Franco   Monday, October 25, 2004, 01:21 GMT
what does it mean when someone writes "(sic)"?
Joanne   Monday, October 25, 2004, 01:40 GMT
a word written in brackets after a word that you have copied to show that you know it has been spelled or used wrongly:

example: The notice outside the cinema said 'Closed on Wedensday' (sic).

From: http://www.freesearch.co.uk/dictionary/sic
Mxsmanic   Monday, October 25, 2004, 03:07 GMT
Sic is Latin for "thus," and that's what it means when used in English. When you see it in parentheses in an English sentence, it means that the text immediately preceding it was written as you see in originally.

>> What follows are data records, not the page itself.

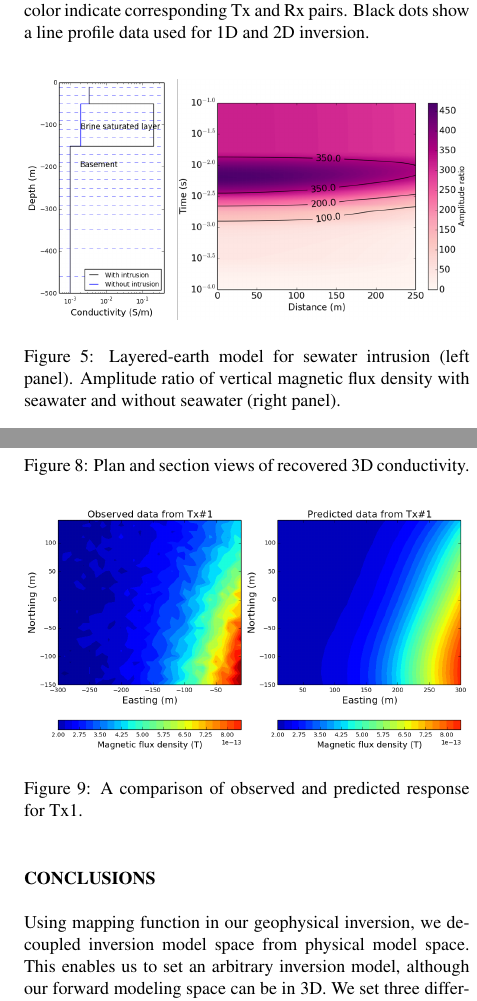
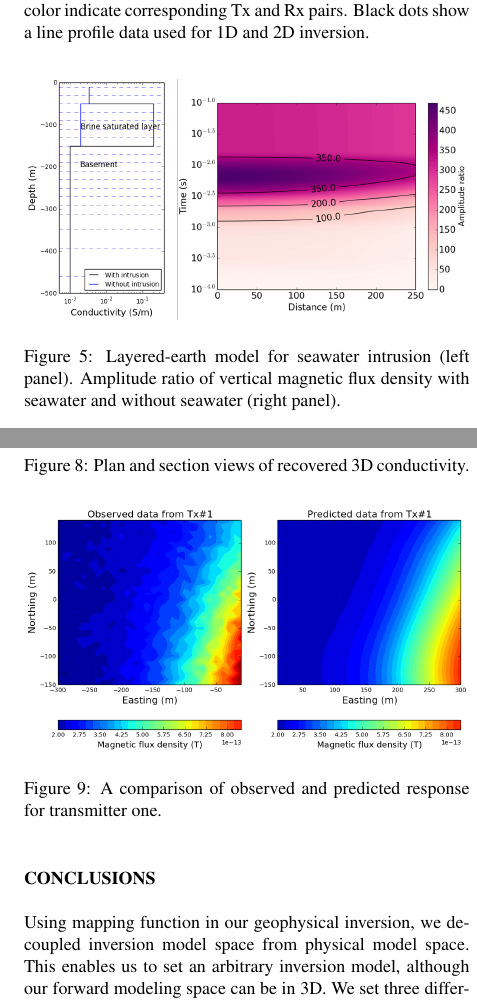
Before and after one commit to sgkang/AGU2014MovingDimensionsinEM, a LaTeX document (finaldocs/SEG2015/SEG2015_MovingDims.tex): two parts of the columns of pages 3 and 4 of 5, joined at a grey line, cut so that both start at the same text. The pictures show the PDF file finaldocs/SEG2015/SEG2015_MovingDims.pdf that the author committed with the source.

Commit message:
minor updates to spelling.

```diff
--- a/finaldocs/SEG2015/SEG2015_MovingDims.tex
+++ b/finaldocs/SEG2015/SEG2015_MovingDims.tex
@@ -227,7 +227,7 @@ To measure EM response from the intruded seawater, we need to design a proper su
 {Ground loop EM survey geometry. Blue and red color indicate corresponding Tx and Rx pairs. Black dots show a line profile data used for 1D and 2D inversion. }
 
 \plot{ampratio_time}{width=1.0\columnwidth}
-{Layered-earth model for sewater intrusion (left panel). Amplitude ratio of vertical magnetic flux density with seawater and without seawater (right panel).}
+{Layered-earth model for seawater intrusion (left panel). Amplitude ratio of vertical magnetic flux density with seawater and without seawater (right panel).}
 
 \subsection*{1D and 2D inversion}
 Conventionally for ground loop EM survey, we only measure one or two profile lines of the data in the loop (CITE). And for the interpretation of this data, we use 1D inversion, which assume layered-earth structure; here 1D inversion for each datum is separate. After 1D inversion for each datum, we stitch recovered 1D conductivity model together to make a 2D-like section images. We generated synthetic ground TEM data set using conductivity model shown in Figure \ref{fig:sigtrue} with survey geometry shown in Figure \ref{fig:geometry}. Using mappting function for 1D and 2D inversion (equation (\ref{eq:combomap2})), we can proceed EM inversion. For 2D case, the forward modeling is performed in 3D, although our inversion model is in 2D. Applying same procedure to 1D stitched case is possible, but this will be expensive. We use 2D cylinderical mesh by exploiting azimuthal symmetry of the system. For this case, thus conductivity is defined on 2D mesh, although the inversion model is 1D layered-earth.
@@ -247,7 +247,7 @@ In reality, the distribution of intruded seawater is in 3D, thus restoration of
 {Plan and section views of recovered 3D conductivity.}
 
 \plot{3Dobspred}{width=1.0\columnwidth}
-{A comparison of observed and predicted response for Tx1.}
+{A comparison of observed and predicted response for transmitter one.}
 
 \section*{Conclusions}
 Using mapping function in our geophysical inversion, we decoupled inversion model space from physical model space. This enables us to set an arbitrary inversion model, although our forward modeling space can be in 3D. We set three different inversion models, which were 1D, 2D and 3D using mapping function, and performed TEM inversions for seawater intrusion problem. Each inversion showed reasonable recovered model based on the used mapping for each case. Although we treated limited subsets of inversion models such as 1D, 2D and 3D, general definition of mapping function that we suggested can be extended to a parametric inversion model such as geometry of interfaces. For instance, we can ask a specific question: ``where is the boundary of freshwater and seawater?'' in the EM inversion using this mapping function. We believe this separation of inversion model from physical property model will be a powerful concept in the geophysical inversion because the capability to resolve a certain geological feature of the earth system  will accelerate communications with other disciplines in geoscience.
```
Also changed, not shown: finaldocs/SEG2015/SEG2015_MovingDims.pdf, finaldocs/SEG2015/SEG2015_MovingDims.tex (4 more changed lines).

For example "he thawt (sic) he was rite (sic)" means that the author is quoting someone else and that the original writer spelled both thought and right incorrectly, and that these errors have been preserved.

Sic is often used to show errors in an original quoted text, to distinguish them from any errors introduced by the person making the quotation.
Xatufan   Wednesday, October 27, 2004, 01:35 GMT
Sic evolved into "Sí" in Spanish and Italian, and into "si" in French (When it's used to answer negative questions)

I am really tired. I wanna (sic) sleep. Sounds stupid!